I have been thinking about rounding that bend on the Allegheny when the Ohio comes into view…about how much fun it is to have a passenger for whom this view is new.

I have been thinking about how the perspective changes when traveling a distance on this bigger, swifter river, rather than passing briefly through it on the way to the Monongahela.

I have been thinking about how life expands in the same way – sometimes unexpectedly. A gentle ride becomes deeper, faster, potentially choppier in a flash.
The boat tosses…and sometimes I toss with it.
Maybe that has never happened to you?

I have been thinking about the incredible difference between upstream and downstream.

There are necessary journeys in this life, pools of water we must travel. Sometimes, it seems the path is absolutely upstream with no way around that.
It’s certainly true that if your boat launch is in Cincinnati and you want to go to Pittsburgh, upstream is the only way.
I have been thinking about my proclivity to make journeys upstream when they don’t need to be.
Maybe you don’t do that?

I have been about the nature and character of God, and about my faith. Do I believe that all things work together for good[1]? Do I believe suffering produces patience which produces character which produces hope that never fails[2]? Do I believe it is even possible to count all my troubles as joy[3]?
Do I?
Do you?

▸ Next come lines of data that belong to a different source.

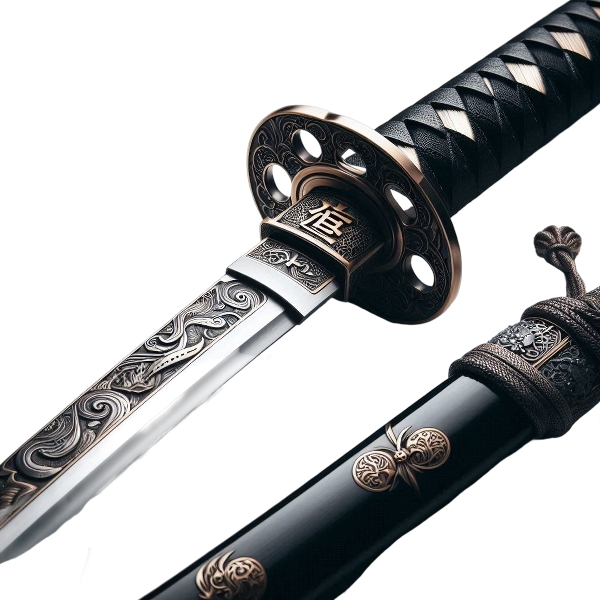
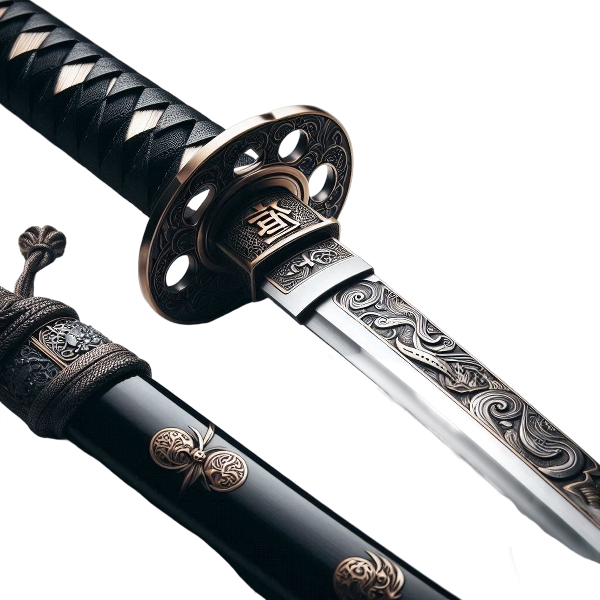
Bar Promo Animations

diff --git a/src/components/page-specific/home/BarPromo.tsx b/src/components/page-specific/home/BarPromo.tsx
@@ -1,19 +1,47 @@
+// Hooks
+import useInView from "../../../hooks/useInView";
+// Assets
 import SushiImage from "../../../assets/items/sushi-5.png";
 import SushiImage2 from "../../../assets/items/sushi-6.png";
 import SushiImage3 from "../../../assets/items/sushi-8.png";
 
 const BarPromo: React.FC = () => {
+  const isTextInView = useInView(".food-delivery-text");
+  const firstImageInView = useInView(
+    ".alcohol-and-appetizer-image-wrapper .appetizer-image:nth-child(1)"
+  );
+  const secondImageInView = useInView(
+    ".alcohol-and-appetizer-image-wrapper .appetizer-image:nth-child(2)"
+  );
+  const thirdImageInView = useInView(
+    ".alcohol-and-appetizer-image-wrapper .appetizer-image:nth-child(3)"
+  );
+
   return (
     <section className="bar-promo padding-left-and-right padding-top-80 padding-bottom-80 display-grid dark-image-overlay-600">
-      <div className="bar-promo-text full-flex">
-        <h2>
+      <div className={`bar-promo-text-wrapper full-flex`}>
+        <h2
+          className={`bar-promo-text position-relative${isTextInView ? " bar-promo-text-animated" : ""}`}
+        >
           Sit at the bar during happy hour and enjoy 50% off of appetizers
         </h2>
       </div>
       <div className="alcohol-and-appetizer-image-wrapper full-flex gap-10">
-        <img src={SushiImage3} alt="sushi" />
-        <img src={SushiImage} alt="sushi" />
-        <img src={SushiImage2} alt="sushi" />
+        <img
+          className={`appetizer-image ${firstImageInView ? "appetizer-image-animated" : ""}`}
+          src={SushiImage3}
+          alt="sushi"
+        />
+        <img
+          className={`appetizer-image ${secondImageInView ? "appetizer-image-animated" : ""}`}
+          src={SushiImage}
+          alt="sushi"
+        />
+        <img
+          className={`appetizer-image ${thirdImageInView ? "appetizer-image-animated" : ""}`}
+          src={SushiImage2}
+          alt="sushi"
+        />
       </div>
     </section>
   );

diff --git a/src/css/page-specific/home.scss b/src/css/page-specific/home.scss
@@ -100,6 +100,7 @@
     .food-delivery-text {
       color: $primary-900;
       opacity: 0;
+
       &.food-delivery-text-animated {
         opacity: 1;
         animation-name: fade-in-left;
@@ -134,12 +135,41 @@
     grid-template-columns: 1fr 2fr;
 
     .bar-promo-text {
-      color: $neutral-100;
+      color: $primary-100;
+      opacity: 0;
+      left: 100%;
+
+      &.bar-promo-text-animated {
+        opacity: 1;
+        left: 0;
+        animation-name: fade-in-left;
+        animation-timing-function: ease-in;
+        animation-duration: 1s;
+      }
     }
 
     .alcohol-and-appetizer-image-wrapper {
-      img {
+      .appetizer-image {
         width: 33%;
+        opacity: 1;
+
+        &.appetizer-image-animated {
+          opacity: 0;
+          animation-name: fade-in-left;
+          animation-timing-function: ease-in;
+          animation-duration: 1s;
+          animation-fill-mode: forwards;
+        }
+      }
+
+      .appetizer-image:nth-of-type(1) {
+        animation-delay: 0.5s;
+      }
+      .appetizer-image:nth-of-type(2) {
+        animation-delay: 1s;
+      }
+      .appetizer-image:nth-of-type(3) {
+        animation-delay: 1.5s;
       }
     }
 
@@ -151,7 +181,7 @@
         width: 100%;
         flex-wrap: wrap;
 
-        img {
+        .appetizer-image {
           width: 50%;
         }
       }

diff --git a/src/components/page-specific/home/OurMenu.tsx b/src/components/page-specific/home/OurMenu.tsx
@@ -14,7 +14,7 @@ import NigiriImage from "../../../assets/menu/ngiri.png";
 import SignatureRollImage from "../../../assets/menu/signature-roll.png";
 
 import Teapot from "../../../assets/items/teapot.png";
-import SamuraiSword from "../../../assets/items/samurai-sword-1.png";
+import SamuraiSword from "../../../assets/items/samurai-sword-2.png";
 import BowlOfRice from "../../../assets/items/bowl-of-rice.png";
 
 const OurMenu: React.FC = () => {
@@ -87,12 +87,13 @@ const OurMenu: React.FC = () => {
         imgAlt="Bowl of Rice"
         position="top-left"
       />
-      <DecorativeImage imgSrc={Teapot} imgAlt="Teapot" position="center-right" />
       <DecorativeImage
         imgSrc={SamuraiSword}
         imgAlt="Handfan"
-        position="bottom-left"
+        position="center-right"
       />
+      <DecorativeImage imgSrc={Teapot} imgAlt="Teapot" position="bottom-left" />
+      
 
       <div className="menu-wrapper full-flex gap-40">
         <div className="menu-items display-grid gap-20">

diff --git a/src/components/page-specific/home/Reviews.tsx b/src/components/page-specific/home/Reviews.tsx
@@ -66,7 +66,11 @@ const Reviews: React.FC = () => {
     <section className="our-reviews padding-left-and-right padding-top-80 padding-bottom-80 position-relative">
       <h2 className="page-title">Our Reviews</h2>
 
-      <DecorativeImage imgSrc={Sake} imgAlt="Sake Bottle" position="top-right" />
+      <DecorativeImage
+        imgSrc={Sake}
+        imgAlt="Sake Bottle"
+        position="top-right"
+      />
       <DecorativeImage
         imgSrc={Handfan1}
         imgAlt="Handfan"
@@ -79,9 +83,10 @@ const Reviews: React.FC = () => {
       />
 
       <div className="reviews-wrapper display-grid">
-        {reviews.map((review) => {
+        {reviews.map((review, index) => {
           return (
             <CustomerReview
+              key={index}
               authorImage={review.authorImage}
               authorName={review.authorName}
               rating={review.rating}

diff --git a/src/components/page-specific/home/menu-row/MenuRow.tsx b/src/components/page-specific/home/menu-row/MenuRow.tsx
@@ -13,7 +13,7 @@ const MenuRow: React.FC<MenuRowProps> = ({ title, description, isLast }) => {
       <hr className="menu-row-hr"></hr>
       <div className="menu-row-container display-flex justify-content-left flex-direction-column full-width">
         <h5>{title}</h5>
-        <p>{description}</p>
+        <p className="padding-top-20">{description}</p>
       </div>
       {isLast && <hr className="menu-row-hr"></hr>}
     </>

diff --git a/src/components/general-page-layout/decorative-image/DecorativeImage.tsx b/src/components/general-page-layout/decorative-image/DecorativeImage.tsx
@@ -1,5 +1,3 @@
-// Library Imports
-import { FC } from "react";
 // Hooks
 import useIntersectionAnimation from "../../../hooks/useIntersectionAnimation";
 // CSS
@@ -17,7 +15,7 @@ export interface DecorativeImageProps {
     | "bottom-right";
 }
 
-const DecorativeImage: FC<DecorativeImageProps> = ({
+const DecorativeImage: React.FC<DecorativeImageProps> = ({
   imgSrc,
   imgAlt,
   position,

diff --git a/src/css/page-specific/about-us.scss b/src/css/page-specific/about-us.scss
@@ -3,7 +3,7 @@
 .about-us {
   background-color: $neutral-100;
 
-  background-image: url("../../assets/backgrounds/bar.png");
+  background-image: url("../../assets/backgrounds/cherry-blossom-wall.png");
   background-size: cover;
   background-position-y: 60%;
   background-repeat: no-repeat;

diff --git a/src/components/page-specific/home/menu-card/menu-card.scss b/src/components/page-specific/home/menu-card/menu-card.scss
@@ -13,7 +13,7 @@
 
   .menu-card-title {
     position: absolute;
-    top: 80%;
+    top: 50%;
     left: 50%;
     transform: translate(-50%, -50%);
     color: $neutral-100;
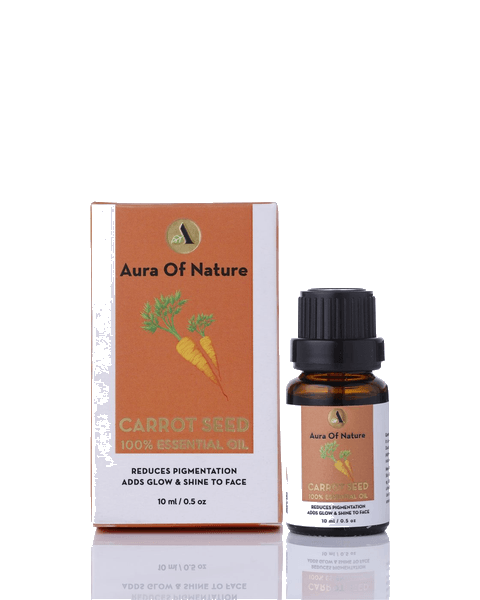
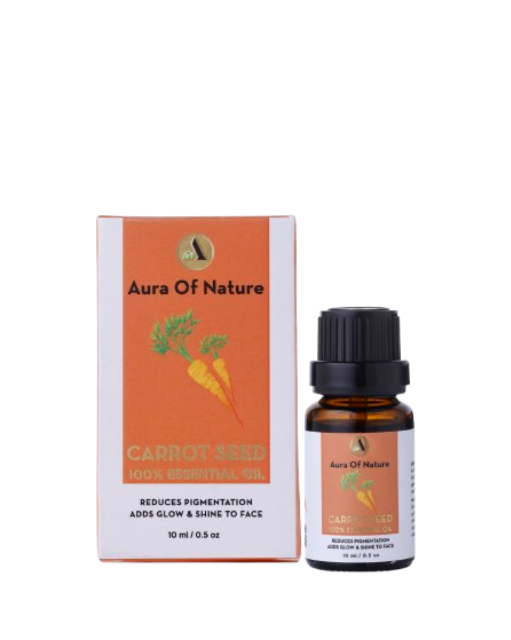
new

diff --git a/client/src/components/home/HomeEditorialScroll.tsx b/client/src/components/home/HomeEditorialScroll.tsx
@@ -11,6 +11,7 @@ import {
 } from '@animations/gsap'
 import { useInView } from '@hooks/useInView'
 import { scrollToY } from '@/lib/lenisControl'
+import { cn } from '@utils/index'
 
 function GhostPill({
   to,
@@ -264,6 +265,7 @@ function Frame({
   className,
   float,
   to,
+  imgClassName,
 }: {
   src: string
   alt: string
@@ -272,13 +274,17 @@ function Frame({
   float?: number
   /** Product detail path — makes the frame clickable */
   to?: string
+  imgClassName?: string
 }) {
   const inner = (
     <>
       <img
         src={src}
         alt={alt}
-        className="h-full w-full object-contain p-[5%] transition-transform duration-700 ease-[cubic-bezier(0.16,1,0.3,1)] group-hover/frame:scale-110"
+        className={cn(
+          'h-full w-full object-contain p-[2%] scale-[1.1] transition-transform duration-700 ease-[cubic-bezier(0.16,1,0.3,1)] group-hover/frame:scale-[1.16]',
+          imgClassName,
+        )}
         loading="lazy"
         draggable={false}
       />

It has taken many years and many heartaches and much surrender to learn this: Everything I want, everything good is downstream. By design.

I don’t believe God is a cruel captain who forces us to travel upstream. I believe He is more of a white water guide. The way is not smooth. There are lots of rocks. Big ones. Dangerous ones. And whirlpools and fast currents.  The vessel is a two-person kayak. Me and God. It works best if he leads and I listen for direction. Our path is downstream.

You might argue and say I don’t know your journey. You’re right. But I know mine.

You might say you have made many journeys fighting the current. I know. I have too.

You might not like it when I say it was my choice, and probably yours as well.
You might scream, “How HOW HOW was it my choice??”

Hear these words from Isaiah 55:
The Lord says, “My thoughts are not like your thoughts. Your ways are not like my ways.
 Just as the heavens are higher than the earth, so are my ways higher than your ways and my thoughts higher than your thoughts.
Rain and snow fall from the sky and don’t return without watering the ground.
They cause the plants to sprout and grow, making seeds for the farmer and bread for the people.
The same thing is true of the words I speak. They will not return to me empty.
They make the things happen that I want to happen, and they succeed in doing what I send them to do.

Is there anything about those words that sounds “upstream”?

Everything I want, everything good is downstream. Everything.

But God will let me go upstream. He will let me turn the boat around and paddle in futility. He allow me to furiously paddle in one direction until I am spinning in place.

His ways are downstream. Not always smooth. But always downstream.

His thoughts point downstream. Not without storms and tears. But always downstream.

I can choose for my ways and thoughts to be aligned with His or to be upstream. My choice.

I have been making a new habit of thinking about what I am thinking about and asking myself, “Upstream or downstream?”
It might sound odd, but let it roll round in your head for a bit. 
Picture a river with rapids. Then examine your thoughts. Upstream or downstream?
And know this – everything you want is downstream.

We will talk more about this soon.
In the meantime, I would be honored to hear your thoughts.


[1] Romans 8:28
[2] Romans 5:3-5
[3] James 1:2

Beth Painter is, among many other things, a writer and motivational speaker. You can follow her on Facebook on the “Think Big focus small” page.

Beth is available to speak to your group about how to make your dreams and desires come to life!